Consistent with the pronouncements made by the new political administration regarding a role for overseas-based Guyanese in the building of the country’s economy, Stabroek Business has been informed that an imminent public/private sector economic forum is likely to see participation from Guyanese in the a diaspora.
Newly elected Chairman of the Private Sector Commission (PSC) Major General (rtd) Norman McLean disclosed during an interview with this newspaper last week that the PSC had begun to work towards the planning and execution of the forum, an undertaking that it had embraced during a recent meeting that had included President David Granger.
While McLean said he was not in a position to provide full details of the planned forum at this time, he said that it was likely that the event could take place in September. The retired Guyana Defence Force Chief of Staff told this newspaper that at the recent meeting with government officials the PSC had been mandated to plan the forum. He said that among the outcomes towards which the forum was working was the creation of “a viable economic plan for Guyana that would see growth in industry, commerce, manufacturing and tourism and the chartering of a course for future economic growth for the country.” He added that going forward the PSC was also aiming to embrace small businesses and to work to secure technology to enhance the acceleration of the country’s manufacturing sector.
Against the backdrop of these overall objectives McLean said, the PSC was concerned with the practical ventilation of issues that include local and expatriate investment in the economy as well as government’s support in the execution of critical infrastructural projects.
Mc Lean told Stabroek Business that the PSC was seeking to identify suitably qualified Guyanese to help plan and execute the forum. He named Guyanese academic and university professor Nigel Harris and local businessman Stanley Ming as being among the persons whom the private sector was likely to approach to contribute to the forum.
The planned September forum is likely to be the first high-level public/private sector collaborative initiative since the new administration was elected to office in May this year. During his interview with this newspaper, McLean disclosed that high on the list of the private sector’s current preoccupations was the need to
provide impetus to the country’s power sector. Accordingly, this newspaper understands that the issue of the Amaila Falls hydroelectric project is high on the list of concerns of the private sector. The PSC has formally communicated to government its concern over the desirability of placing the country’s energy requirements high on the list of the public/private sector agenda, he said.
Stabroek Business understands that the new PSC Chairman has already communicated with government on the issue of developing hydropower capacity, urging the administration to give consideration to how other hydropower projects funded by the World Bank in Africa had affected countries like Tanzania, Burundi and Uganda.

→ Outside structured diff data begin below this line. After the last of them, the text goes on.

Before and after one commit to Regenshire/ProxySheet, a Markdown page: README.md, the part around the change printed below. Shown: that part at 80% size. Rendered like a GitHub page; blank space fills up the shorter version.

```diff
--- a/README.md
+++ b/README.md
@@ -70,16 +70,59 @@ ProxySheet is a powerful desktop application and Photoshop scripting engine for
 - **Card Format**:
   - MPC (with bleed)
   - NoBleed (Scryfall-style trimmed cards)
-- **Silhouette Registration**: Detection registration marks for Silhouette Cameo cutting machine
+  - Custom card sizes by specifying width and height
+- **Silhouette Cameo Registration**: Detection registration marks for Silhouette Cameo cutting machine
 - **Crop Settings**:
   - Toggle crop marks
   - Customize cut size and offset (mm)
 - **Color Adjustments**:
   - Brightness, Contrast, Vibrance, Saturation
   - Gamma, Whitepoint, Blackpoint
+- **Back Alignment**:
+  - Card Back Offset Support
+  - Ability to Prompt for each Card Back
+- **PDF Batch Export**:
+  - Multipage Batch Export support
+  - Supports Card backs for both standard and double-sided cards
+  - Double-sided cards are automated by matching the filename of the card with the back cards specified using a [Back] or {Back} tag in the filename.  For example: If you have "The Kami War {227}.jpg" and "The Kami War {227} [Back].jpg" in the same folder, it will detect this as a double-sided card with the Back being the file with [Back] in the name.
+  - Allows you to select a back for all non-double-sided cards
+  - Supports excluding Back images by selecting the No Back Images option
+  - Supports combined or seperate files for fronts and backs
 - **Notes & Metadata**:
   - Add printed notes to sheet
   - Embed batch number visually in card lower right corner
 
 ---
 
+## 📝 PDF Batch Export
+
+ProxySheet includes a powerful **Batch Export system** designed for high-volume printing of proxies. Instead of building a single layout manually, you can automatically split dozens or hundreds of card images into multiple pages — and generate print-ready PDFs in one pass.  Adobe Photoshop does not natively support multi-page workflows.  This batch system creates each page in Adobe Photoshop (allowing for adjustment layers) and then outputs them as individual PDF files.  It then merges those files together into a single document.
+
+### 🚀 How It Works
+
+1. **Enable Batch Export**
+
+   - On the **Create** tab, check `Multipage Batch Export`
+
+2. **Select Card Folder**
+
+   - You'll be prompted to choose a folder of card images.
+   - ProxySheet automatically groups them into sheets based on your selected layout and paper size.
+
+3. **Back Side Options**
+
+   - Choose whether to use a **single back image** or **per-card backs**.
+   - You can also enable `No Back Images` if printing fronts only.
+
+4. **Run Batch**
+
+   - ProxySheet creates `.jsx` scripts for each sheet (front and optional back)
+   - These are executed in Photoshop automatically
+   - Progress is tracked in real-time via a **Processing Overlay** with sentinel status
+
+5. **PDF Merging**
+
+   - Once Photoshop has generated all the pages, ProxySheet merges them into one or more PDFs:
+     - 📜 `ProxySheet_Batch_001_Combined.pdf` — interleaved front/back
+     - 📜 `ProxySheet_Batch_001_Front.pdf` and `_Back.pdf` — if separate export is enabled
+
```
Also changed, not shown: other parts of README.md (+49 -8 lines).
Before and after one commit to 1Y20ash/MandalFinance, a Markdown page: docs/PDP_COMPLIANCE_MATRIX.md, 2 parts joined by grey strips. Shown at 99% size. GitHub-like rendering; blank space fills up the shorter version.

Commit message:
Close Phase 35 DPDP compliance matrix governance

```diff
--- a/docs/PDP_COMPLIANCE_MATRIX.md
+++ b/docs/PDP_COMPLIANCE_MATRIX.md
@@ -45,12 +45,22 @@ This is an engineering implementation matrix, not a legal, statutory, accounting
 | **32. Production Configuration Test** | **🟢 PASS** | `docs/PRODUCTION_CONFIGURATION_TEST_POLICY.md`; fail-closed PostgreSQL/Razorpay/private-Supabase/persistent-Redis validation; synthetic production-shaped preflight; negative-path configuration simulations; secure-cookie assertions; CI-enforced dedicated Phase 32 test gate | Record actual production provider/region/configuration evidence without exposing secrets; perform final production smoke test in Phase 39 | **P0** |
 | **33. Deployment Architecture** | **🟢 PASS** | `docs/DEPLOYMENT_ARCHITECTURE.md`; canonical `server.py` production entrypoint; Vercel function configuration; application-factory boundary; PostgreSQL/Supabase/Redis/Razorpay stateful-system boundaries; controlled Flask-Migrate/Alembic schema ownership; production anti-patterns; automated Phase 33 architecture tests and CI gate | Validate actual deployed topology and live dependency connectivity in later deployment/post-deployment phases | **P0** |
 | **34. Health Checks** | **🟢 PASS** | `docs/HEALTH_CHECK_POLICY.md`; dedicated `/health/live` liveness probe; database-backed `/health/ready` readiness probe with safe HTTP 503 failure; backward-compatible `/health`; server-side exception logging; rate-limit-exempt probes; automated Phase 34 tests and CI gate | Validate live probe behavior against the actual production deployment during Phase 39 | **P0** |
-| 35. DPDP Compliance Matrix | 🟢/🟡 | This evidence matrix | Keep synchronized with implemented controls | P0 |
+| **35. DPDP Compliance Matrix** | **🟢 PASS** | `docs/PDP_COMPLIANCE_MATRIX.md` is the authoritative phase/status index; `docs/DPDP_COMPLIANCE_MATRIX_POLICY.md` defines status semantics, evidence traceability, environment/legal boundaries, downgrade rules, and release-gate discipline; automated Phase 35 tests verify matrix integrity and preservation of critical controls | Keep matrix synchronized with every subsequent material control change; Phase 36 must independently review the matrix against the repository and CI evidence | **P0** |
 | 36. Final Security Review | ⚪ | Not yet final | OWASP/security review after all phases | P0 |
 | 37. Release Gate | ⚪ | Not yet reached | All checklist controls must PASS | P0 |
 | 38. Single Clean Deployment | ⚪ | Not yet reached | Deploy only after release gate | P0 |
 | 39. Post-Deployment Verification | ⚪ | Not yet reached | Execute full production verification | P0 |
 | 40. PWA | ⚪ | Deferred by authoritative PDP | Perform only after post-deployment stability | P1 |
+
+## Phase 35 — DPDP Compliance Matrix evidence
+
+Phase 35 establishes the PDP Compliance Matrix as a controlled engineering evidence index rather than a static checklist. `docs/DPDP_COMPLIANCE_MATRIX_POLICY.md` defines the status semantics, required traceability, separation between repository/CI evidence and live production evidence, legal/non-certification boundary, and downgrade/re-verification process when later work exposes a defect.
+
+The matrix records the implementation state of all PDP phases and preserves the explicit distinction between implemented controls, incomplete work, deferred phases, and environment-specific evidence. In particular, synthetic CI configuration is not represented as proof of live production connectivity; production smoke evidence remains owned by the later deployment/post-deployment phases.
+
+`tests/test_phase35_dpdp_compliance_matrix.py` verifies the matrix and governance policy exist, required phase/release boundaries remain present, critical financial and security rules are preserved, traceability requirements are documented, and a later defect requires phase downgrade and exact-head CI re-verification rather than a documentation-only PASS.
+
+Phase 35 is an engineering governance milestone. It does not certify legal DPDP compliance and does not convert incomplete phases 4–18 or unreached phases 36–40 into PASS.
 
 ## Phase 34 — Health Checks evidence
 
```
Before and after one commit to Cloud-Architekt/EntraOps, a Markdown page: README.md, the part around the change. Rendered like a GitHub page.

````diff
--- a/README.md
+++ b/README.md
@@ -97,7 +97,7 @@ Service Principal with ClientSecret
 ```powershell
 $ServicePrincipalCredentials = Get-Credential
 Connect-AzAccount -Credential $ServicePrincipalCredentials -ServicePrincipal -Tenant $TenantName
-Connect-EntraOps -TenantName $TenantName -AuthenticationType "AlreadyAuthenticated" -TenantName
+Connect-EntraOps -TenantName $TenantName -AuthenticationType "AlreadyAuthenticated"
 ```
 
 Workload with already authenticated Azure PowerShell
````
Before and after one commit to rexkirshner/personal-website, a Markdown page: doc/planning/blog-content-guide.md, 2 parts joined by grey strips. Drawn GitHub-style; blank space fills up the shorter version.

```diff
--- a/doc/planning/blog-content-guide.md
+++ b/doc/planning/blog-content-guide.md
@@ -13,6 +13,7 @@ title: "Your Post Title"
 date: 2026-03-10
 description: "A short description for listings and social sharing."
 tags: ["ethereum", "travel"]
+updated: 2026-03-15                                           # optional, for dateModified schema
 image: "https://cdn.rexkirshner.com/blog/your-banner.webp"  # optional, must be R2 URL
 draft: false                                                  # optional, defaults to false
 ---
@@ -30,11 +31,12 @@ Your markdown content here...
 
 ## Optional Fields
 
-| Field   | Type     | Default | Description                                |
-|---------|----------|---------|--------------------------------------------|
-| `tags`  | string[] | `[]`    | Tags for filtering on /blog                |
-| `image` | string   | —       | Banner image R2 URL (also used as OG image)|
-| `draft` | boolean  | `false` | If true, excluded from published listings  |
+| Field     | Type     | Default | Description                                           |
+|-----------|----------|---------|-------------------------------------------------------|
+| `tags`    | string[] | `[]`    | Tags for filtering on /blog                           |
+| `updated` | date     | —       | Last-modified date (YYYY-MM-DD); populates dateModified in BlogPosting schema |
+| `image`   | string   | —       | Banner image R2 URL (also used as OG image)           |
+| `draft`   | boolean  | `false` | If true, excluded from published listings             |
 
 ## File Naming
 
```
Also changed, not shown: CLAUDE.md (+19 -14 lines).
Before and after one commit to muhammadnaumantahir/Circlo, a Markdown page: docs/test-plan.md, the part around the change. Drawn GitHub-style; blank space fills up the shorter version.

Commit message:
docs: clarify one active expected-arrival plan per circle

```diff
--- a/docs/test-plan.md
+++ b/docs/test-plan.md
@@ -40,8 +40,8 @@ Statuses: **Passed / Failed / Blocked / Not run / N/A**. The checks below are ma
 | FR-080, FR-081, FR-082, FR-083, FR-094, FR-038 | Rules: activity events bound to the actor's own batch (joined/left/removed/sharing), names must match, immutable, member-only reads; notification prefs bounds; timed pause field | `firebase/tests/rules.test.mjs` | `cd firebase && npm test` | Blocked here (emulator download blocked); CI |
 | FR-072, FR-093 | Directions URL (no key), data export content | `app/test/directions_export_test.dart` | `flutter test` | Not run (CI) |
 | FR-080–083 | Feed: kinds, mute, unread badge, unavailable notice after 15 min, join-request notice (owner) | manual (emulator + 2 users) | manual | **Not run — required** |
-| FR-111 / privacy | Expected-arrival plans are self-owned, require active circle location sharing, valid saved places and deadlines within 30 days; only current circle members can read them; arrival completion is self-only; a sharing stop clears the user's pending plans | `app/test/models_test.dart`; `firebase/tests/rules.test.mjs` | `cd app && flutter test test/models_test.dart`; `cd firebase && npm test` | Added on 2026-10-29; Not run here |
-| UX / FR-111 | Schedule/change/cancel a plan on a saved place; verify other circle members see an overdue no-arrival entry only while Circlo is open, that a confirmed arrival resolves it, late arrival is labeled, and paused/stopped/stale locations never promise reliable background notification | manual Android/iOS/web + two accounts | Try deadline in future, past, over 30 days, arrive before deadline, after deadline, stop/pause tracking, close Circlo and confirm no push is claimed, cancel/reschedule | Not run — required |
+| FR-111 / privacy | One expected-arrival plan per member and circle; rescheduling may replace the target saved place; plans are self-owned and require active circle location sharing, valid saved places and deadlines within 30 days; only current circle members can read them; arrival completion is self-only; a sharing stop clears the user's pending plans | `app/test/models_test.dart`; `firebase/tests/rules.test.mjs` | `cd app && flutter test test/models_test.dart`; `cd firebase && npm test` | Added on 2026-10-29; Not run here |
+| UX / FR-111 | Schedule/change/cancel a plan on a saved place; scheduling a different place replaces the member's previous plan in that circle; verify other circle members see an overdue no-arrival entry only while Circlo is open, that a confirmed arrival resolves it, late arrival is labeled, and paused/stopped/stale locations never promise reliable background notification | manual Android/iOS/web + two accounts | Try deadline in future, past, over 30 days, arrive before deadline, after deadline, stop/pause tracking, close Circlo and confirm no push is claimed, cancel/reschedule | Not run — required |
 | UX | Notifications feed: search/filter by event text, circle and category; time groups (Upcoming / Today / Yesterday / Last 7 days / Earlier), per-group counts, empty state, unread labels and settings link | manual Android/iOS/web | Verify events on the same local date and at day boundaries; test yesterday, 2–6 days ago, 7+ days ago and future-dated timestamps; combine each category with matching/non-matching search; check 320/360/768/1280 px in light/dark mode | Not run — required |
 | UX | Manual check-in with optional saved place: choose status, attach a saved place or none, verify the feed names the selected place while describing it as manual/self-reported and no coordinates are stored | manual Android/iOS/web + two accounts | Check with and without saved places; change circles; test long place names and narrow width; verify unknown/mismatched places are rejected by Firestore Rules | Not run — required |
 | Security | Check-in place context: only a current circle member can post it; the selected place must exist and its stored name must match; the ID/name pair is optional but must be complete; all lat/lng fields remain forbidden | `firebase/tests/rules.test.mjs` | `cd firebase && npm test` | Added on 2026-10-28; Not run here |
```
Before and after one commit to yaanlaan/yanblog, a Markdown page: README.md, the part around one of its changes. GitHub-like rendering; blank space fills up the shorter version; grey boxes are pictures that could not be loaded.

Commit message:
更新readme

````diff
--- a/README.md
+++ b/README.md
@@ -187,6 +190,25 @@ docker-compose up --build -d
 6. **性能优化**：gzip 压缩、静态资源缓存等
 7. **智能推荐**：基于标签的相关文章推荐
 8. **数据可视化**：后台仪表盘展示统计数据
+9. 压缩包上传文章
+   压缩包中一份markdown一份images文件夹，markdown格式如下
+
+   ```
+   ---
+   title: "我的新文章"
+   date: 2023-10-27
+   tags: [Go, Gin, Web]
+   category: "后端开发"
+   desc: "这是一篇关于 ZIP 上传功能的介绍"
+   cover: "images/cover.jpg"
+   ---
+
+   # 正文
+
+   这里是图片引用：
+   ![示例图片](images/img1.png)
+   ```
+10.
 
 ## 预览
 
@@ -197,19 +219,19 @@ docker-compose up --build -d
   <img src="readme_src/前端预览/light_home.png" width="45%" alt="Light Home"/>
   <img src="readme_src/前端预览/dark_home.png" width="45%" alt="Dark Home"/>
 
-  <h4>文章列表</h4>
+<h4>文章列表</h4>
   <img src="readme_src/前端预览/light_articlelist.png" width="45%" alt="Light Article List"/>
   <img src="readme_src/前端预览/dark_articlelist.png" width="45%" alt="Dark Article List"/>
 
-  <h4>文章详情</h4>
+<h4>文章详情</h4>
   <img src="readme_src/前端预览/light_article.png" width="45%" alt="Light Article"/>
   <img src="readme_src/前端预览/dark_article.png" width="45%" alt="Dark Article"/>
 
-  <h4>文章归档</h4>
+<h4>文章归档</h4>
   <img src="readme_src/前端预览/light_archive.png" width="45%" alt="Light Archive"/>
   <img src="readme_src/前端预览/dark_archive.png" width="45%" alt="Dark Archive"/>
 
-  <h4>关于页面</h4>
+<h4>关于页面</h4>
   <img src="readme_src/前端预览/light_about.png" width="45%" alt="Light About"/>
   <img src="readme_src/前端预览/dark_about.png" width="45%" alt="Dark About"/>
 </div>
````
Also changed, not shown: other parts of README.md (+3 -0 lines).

Meanwhile, McLean said that the other high priority areas on the public/private sector agenda include the issue of embracing legislative and electoral reform in order to build transparency and respect for the country’s electoral system, pursuing airport expansion, building the Linden to Lethem road, bridging the Corentyne river, security reform and reviewing the country’s taxation policy.
The PSC has already disclosed that another of its high priority concerns is the long overdue development of the Georgetown Port including the deepening of the harbour from what it says is its present “silted state” of 4.2 metres to at least 6.9 metres. In this regard, the idea of a joint public/private sector partnership similar to the arrangement in place at the Ogle International Airport between the Government of Guyana and the local Aircraft Owners Association is being mooted.
And in a private sector briefing document seen by this newspaper, the PSC has declared that the country’s economic potential centres around a number of key economic initiatives including the construction and development of the gold mining investments being undertaken by Guyana Goldfields, Troy Resources and ETK Sandsprings; the development of the hydroelectric potential at Turtuba and Kumerau Falls; consideration of other initiatives aimed at reducing electricity costs in the interim; continued exploitation of bauxite; attracting increased investments in value-added production; improving the performance of the sugar industry to at least 300,000 tonnes per annum and the development of a successful plan for the country’s offshore oil resources.
The PSC Chairman says, meanwhile, that the private sector must articulate strong support for the country’s territorial integrity as part of its advocacy of the aggressive exploration of oil and other resources located within the country’s Exclusive Economic Zone. (EEZ).